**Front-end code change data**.
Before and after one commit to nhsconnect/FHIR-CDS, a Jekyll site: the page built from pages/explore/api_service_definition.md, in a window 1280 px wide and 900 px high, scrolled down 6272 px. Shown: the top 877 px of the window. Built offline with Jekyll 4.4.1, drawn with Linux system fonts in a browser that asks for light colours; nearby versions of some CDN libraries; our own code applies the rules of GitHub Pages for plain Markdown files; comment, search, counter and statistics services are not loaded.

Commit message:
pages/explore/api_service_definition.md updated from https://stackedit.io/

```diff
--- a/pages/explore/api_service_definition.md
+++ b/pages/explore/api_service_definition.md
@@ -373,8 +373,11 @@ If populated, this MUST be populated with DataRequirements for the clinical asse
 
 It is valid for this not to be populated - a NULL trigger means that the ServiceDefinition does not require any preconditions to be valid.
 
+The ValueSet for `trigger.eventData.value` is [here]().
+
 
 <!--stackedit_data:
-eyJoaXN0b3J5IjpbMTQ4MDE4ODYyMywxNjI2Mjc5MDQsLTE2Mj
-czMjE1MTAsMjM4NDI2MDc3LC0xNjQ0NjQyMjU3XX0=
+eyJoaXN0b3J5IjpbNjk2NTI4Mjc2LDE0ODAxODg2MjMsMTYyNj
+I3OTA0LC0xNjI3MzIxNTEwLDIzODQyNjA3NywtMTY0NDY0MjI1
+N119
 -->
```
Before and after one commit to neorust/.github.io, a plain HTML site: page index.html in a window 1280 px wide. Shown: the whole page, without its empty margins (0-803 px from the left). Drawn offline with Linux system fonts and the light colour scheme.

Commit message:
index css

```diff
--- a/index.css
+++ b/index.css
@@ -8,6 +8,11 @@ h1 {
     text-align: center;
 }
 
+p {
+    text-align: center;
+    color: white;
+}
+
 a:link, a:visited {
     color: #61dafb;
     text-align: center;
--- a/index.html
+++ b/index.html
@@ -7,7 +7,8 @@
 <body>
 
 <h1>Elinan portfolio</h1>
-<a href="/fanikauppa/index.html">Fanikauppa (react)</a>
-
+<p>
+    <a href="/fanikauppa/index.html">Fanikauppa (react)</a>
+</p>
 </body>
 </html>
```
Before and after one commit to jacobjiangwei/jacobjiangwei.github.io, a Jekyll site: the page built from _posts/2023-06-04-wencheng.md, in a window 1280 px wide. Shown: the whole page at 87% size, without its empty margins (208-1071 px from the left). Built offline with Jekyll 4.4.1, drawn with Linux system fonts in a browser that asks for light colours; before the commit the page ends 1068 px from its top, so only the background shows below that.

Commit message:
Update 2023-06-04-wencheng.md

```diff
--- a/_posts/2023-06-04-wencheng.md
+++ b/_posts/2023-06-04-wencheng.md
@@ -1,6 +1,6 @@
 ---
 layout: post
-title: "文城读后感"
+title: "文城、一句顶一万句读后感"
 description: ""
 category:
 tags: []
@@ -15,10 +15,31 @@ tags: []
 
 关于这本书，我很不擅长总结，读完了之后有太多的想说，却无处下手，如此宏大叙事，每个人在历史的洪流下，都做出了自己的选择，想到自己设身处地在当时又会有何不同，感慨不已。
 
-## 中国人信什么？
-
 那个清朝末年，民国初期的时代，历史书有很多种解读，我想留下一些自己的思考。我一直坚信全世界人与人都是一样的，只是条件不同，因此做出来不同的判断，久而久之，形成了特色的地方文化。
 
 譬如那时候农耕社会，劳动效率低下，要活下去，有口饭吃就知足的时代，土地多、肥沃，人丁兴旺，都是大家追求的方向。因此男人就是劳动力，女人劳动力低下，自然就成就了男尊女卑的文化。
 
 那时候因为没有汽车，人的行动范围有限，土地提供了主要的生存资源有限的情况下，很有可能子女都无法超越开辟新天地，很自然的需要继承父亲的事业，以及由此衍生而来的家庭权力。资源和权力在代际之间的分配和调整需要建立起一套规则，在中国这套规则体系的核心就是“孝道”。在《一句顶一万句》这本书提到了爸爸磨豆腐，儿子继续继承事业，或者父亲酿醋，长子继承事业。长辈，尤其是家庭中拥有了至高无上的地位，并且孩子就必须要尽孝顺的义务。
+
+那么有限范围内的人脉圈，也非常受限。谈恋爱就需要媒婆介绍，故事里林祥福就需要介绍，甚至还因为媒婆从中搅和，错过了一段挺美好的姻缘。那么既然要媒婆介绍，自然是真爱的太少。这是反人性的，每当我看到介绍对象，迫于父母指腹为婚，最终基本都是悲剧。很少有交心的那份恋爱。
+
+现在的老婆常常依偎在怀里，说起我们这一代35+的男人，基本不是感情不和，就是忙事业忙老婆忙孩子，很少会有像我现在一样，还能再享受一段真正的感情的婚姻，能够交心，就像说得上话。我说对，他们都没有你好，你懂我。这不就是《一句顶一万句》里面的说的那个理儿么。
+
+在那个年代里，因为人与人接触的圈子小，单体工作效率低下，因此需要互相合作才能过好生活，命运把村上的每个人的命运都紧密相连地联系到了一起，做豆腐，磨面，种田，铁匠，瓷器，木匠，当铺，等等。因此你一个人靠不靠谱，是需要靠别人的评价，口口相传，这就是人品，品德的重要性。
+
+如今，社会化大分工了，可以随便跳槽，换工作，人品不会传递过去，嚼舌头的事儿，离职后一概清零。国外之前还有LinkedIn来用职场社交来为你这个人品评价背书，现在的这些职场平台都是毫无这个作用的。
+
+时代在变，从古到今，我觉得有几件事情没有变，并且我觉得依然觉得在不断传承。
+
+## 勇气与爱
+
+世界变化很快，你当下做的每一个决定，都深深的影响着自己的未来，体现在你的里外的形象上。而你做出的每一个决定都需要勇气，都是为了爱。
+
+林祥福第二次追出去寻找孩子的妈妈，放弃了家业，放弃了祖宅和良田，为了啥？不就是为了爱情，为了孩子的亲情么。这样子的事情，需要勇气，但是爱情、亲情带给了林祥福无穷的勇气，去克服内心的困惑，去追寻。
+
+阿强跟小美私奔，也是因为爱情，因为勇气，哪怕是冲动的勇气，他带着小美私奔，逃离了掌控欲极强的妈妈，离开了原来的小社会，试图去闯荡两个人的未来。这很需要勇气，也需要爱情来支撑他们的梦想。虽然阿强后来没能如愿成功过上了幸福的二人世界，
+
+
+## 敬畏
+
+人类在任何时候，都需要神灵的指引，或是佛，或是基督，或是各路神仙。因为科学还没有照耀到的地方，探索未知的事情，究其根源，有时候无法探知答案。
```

**Action item**.
The answer should be one number, the count of lines in the data that include the string "react".

**Solution to the problem**.
2